(Activity)
The result should be the listing below, restated exactly, with its pictures left out.
---------- Data for the task ----------
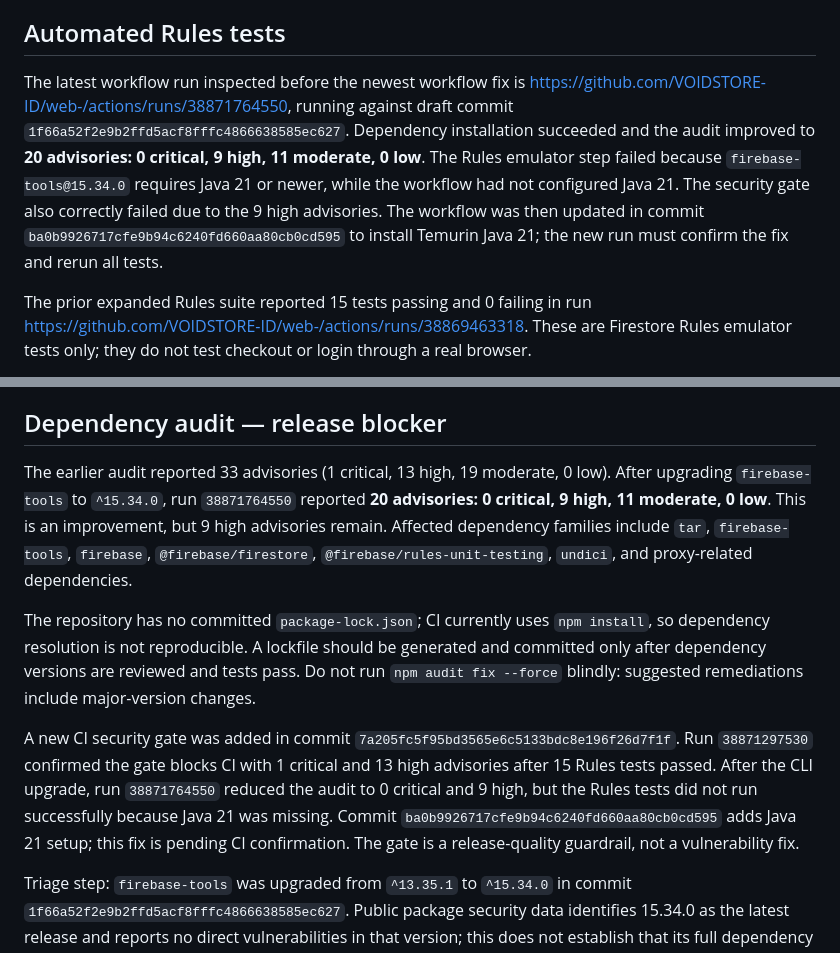
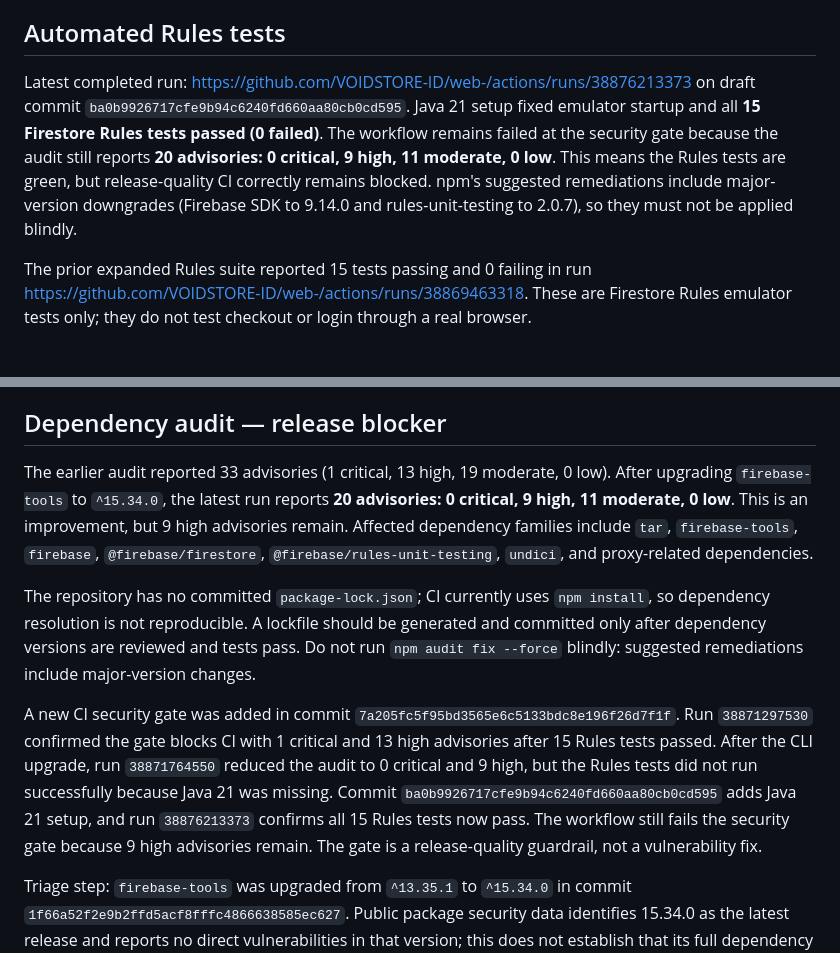
Before and after one commit to VOIDSTORE-ID/web-, a Markdown page: TEST-PLAN-FIRESTORE.md, 2 parts joined by grey strips. Rendered like a GitHub page.

Commit message:
docs: record Java 21 fix and latest rules test results

```diff
--- a/TEST-PLAN-FIRESTORE.md
+++ b/TEST-PLAN-FIRESTORE.md
@@ -6,7 +6,7 @@
 
 ## Automated Rules tests
 
-The latest workflow run inspected before the newest workflow fix is https://github.com/VOIDSTORE-ID/web-/actions/runs/38871764550, running against draft commit `1f66a52f2e9b2ffd5acf8fffc4866638585ec627`. Dependency installation succeeded and the audit improved to **20 advisories: 0 critical, 9 high, 11 moderate, 0 low**. The Rules emulator step failed because `firebase-tools@15.34.0` requires Java 21 or newer, while the workflow had not configured Java 21. The security gate also correctly failed due to the 9 high advisories. The workflow was then updated in commit `ba0b9926717cfe9b94c6240fd660aa80cb0cd595` to install Temurin Java 21; the new run must confirm the fix and rerun all tests.
+Latest completed run: https://github.com/VOIDSTORE-ID/web-/actions/runs/38876213373 on draft commit `ba0b9926717cfe9b94c6240fd660aa80cb0cd595`. Java 21 setup fixed emulator startup and all **15 Firestore Rules tests passed (0 failed)**. The workflow remains failed at the security gate because the audit still reports **20 advisories: 0 critical, 9 high, 11 moderate, 0 low**. This means the Rules tests are green, but release-quality CI correctly remains blocked. npm's suggested remediations include major-version downgrades (Firebase SDK to 9.14.0 and rules-unit-testing to 2.0.7), so they must not be applied blindly.
 
 The prior expanded Rules suite reported 15 tests passing and 0 failing in run https://github.com/VOIDSTORE-ID/web-/actions/runs/38869463318. These are Firestore Rules emulator tests only; they do not test checkout or login through a real browser.
 
@@ -16,11 +16,11 @@ The prior expanded Rules suite reported 15 tests passing and 0 failing in run ht
 
 ## Dependency audit — release blocker
 
-The earlier audit reported 33 advisories (1 critical, 13 high, 19 moderate, 0 low). After upgrading `firebase-tools` to `^15.34.0`, run `38871764550` reported **20 advisories: 0 critical, 9 high, 11 moderate, 0 low**. This is an improvement, but 9 high advisories remain. Affected dependency families include `tar`, `firebase-tools`, `firebase`, `@firebase/firestore`, `@firebase/rules-unit-testing`, `undici`, and proxy-related dependencies.
+The earlier audit reported 33 advisories (1 critical, 13 high, 19 moderate, 0 low). After upgrading `firebase-tools` to `^15.34.0`, the latest run reports **20 advisories: 0 critical, 9 high, 11 moderate, 0 low**. This is an improvement, but 9 high advisories remain. Affected dependency families include `tar`, `firebase-tools`, `firebase`, `@firebase/firestore`, `@firebase/rules-unit-testing`, `undici`, and proxy-related dependencies.
 
 The repository has no committed `package-lock.json`; CI currently uses `npm install`, so dependency resolution is not reproducible. A lockfile should be generated and committed only after dependency versions are reviewed and tests pass. Do not run `npm audit fix --force` blindly: suggested remediations include major-version changes.
 
-A new CI security gate was added in commit `7a205fc5f95bd3565e6c5133bdc8e196f26d7f1f`. Run `38871297530` confirmed the gate blocks CI with 1 critical and 13 high advisories after 15 Rules tests passed. After the CLI upgrade, run `38871764550` reduced the audit to 0 critical and 9 high, but the Rules tests did not run successfully because Java 21 was missing. Commit `ba0b9926717cfe9b94c6240fd660aa80cb0cd595` adds Java 21 setup; this fix is pending CI confirmation. The gate is a release-quality guardrail, not a vulnerability fix.
+A new CI security gate was added in commit `7a205fc5f95bd3565e6c5133bdc8e196f26d7f1f`. Run `38871297530` confirmed the gate blocks CI with 1 critical and 13 high advisories after 15 Rules tests passed. After the CLI upgrade, run `38871764550` reduced the audit to 0 critical and 9 high, but the Rules tests did not run successfully because Java 21 was missing. Commit `ba0b9926717cfe9b94c6240fd660aa80cb0cd595` adds Java 21 setup, and run `38876213373` confirms all 15 Rules tests now pass. The workflow still fails the security gate because 9 high advisories remain. The gate is a release-quality guardrail, not a vulnerability fix.
 
 Triage step: `firebase-tools` was upgraded from `^13.35.1` to `^15.34.0` in commit `1f66a52f2e9b2ffd5acf8fffc4866638585ec627`. Public package security data identifies 15.34.0 as the latest release and reports no direct vulnerabilities in that version; this does not establish that its full dependency tree is clean. The resulting CI run must validate compatibility and the remaining audit. Other Firebase SDK / rules-testing advisories have not been changed pending careful compatibility review.
 
```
----------
(Response)
Before and after one commit to VOIDSTORE-ID/web-, a Markdown page: TEST-PLAN-FIRESTORE.md, 2 parts joined by grey strips. Rendered like a GitHub page.

Commit message:
docs: record Java 21 fix and latest rules test results

```diff
--- a/TEST-PLAN-FIRESTORE.md
+++ b/TEST-PLAN-FIRESTORE.md
@@ -6,7 +6,7 @@
 
 ## Automated Rules tests
 
-The latest workflow run inspected before the newest workflow fix is https://github.com/VOIDSTORE-ID/web-/actions/runs/38871764550, running against draft commit `1f66a52f2e9b2ffd5acf8fffc4866638585ec627`. Dependency installation succeeded and the audit improved to **20 advisories: 0 critical, 9 high, 11 moderate, 0 low**. The Rules emulator step failed because `firebase-tools@15.34.0` requires Java 21 or newer, while the workflow had not configured Java 21. The security gate also correctly failed due to the 9 high advisories. The workflow was then updated in commit `ba0b9926717cfe9b94c6240fd660aa80cb0cd595` to install Temurin Java 21; the new run must confirm the fix and rerun all tests.
+Latest completed run: https://github.com/VOIDSTORE-ID/web-/actions/runs/38876213373 on draft commit `ba0b9926717cfe9b94c6240fd660aa80cb0cd595`. Java 21 setup fixed emulator startup and all **15 Firestore Rules tests passed (0 failed)**. The workflow remains failed at the security gate because the audit still reports **20 advisories: 0 critical, 9 high, 11 moderate, 0 low**. This means the Rules tests are green, but release-quality CI correctly remains blocked. npm's suggested remediations include major-version downgrades (Firebase SDK to 9.14.0 and rules-unit-testing to 2.0.7), so they must not be applied blindly.
 
 The prior expanded Rules suite reported 15 tests passing and 0 failing in run https://github.com/VOIDSTORE-ID/web-/actions/runs/38869463318. These are Firestore Rules emulator tests only; they do not test checkout or login through a real browser.
 
@@ -16,11 +16,11 @@ The prior expanded Rules suite reported 15 tests passing and 0 failing in run ht
 
 ## Dependency audit — release blocker
 
-The earlier audit reported 33 advisories (1 critical, 13 high, 19 moderate, 0 low). After upgrading `firebase-tools` to `^15.34.0`, run `38871764550` reported **20 advisories: 0 critical, 9 high, 11 moderate, 0 low**. This is an improvement, but 9 high advisories remain. Affected dependency families include `tar`, `firebase-tools`, `firebase`, `@firebase/firestore`, `@firebase/rules-unit-testing`, `undici`, and proxy-related dependencies.
+The earlier audit reported 33 advisories (1 critical, 13 high, 19 moderate, 0 low). After upgrading `firebase-tools` to `^15.34.0`, the latest run reports **20 advisories: 0 critical, 9 high, 11 moderate, 0 low**. This is an improvement, but 9 high advisories remain. Affected dependency families include `tar`, `firebase-tools`, `firebase`, `@firebase/firestore`, `@firebase/rules-unit-testing`, `undici`, and proxy-related dependencies.
 
 The repository has no committed `package-lock.json`; CI currently uses `npm install`, so dependency resolution is not reproducible. A lockfile should be generated and committed only after dependency versions are reviewed and tests pass. Do not run `npm audit fix --force` blindly: suggested remediations include major-version changes.
 
-A new CI security gate was added in commit `7a205fc5f95bd3565e6c5133bdc8e196f26d7f1f`. Run `38871297530` confirmed the gate blocks CI with 1 critical and 13 high advisories after 15 Rules tests passed. After the CLI upgrade, run `38871764550` reduced the audit to 0 critical and 9 high, but the Rules tests did not run successfully because Java 21 was missing. Commit `ba0b9926717cfe9b94c6240fd660aa80cb0cd595` adds Java 21 setup; this fix is pending CI confirmation. The gate is a release-quality guardrail, not a vulnerability fix.
+A new CI security gate was added in commit `7a205fc5f95bd3565e6c5133bdc8e196f26d7f1f`. Run `38871297530` confirmed the gate blocks CI with 1 critical and 13 high advisories after 15 Rules tests passed. After the CLI upgrade, run `38871764550` reduced the audit to 0 critical and 9 high, but the Rules tests did not run successfully because Java 21 was missing. Commit `ba0b9926717cfe9b94c6240fd660aa80cb0cd595` adds Java 21 setup, and run `38876213373` confirms all 15 Rules tests now pass. The workflow still fails the security gate because 9 high advisories remain. The gate is a release-quality guardrail, not a vulnerability fix.
 
 Triage step: `firebase-tools` was upgraded from `^13.35.1` to `^15.34.0` in commit `1f66a52f2e9b2ffd5acf8fffc4866638585ec627`. Public package security data identifies 15.34.0 as the latest release and reports no direct vulnerabilities in that version; this does not establish that its full dependency tree is clean. The resulting CI run must validate compatibility and the remaining audit. Other Firebase SDK / rules-testing advisories have not been changed pending careful compatibility review.
 
```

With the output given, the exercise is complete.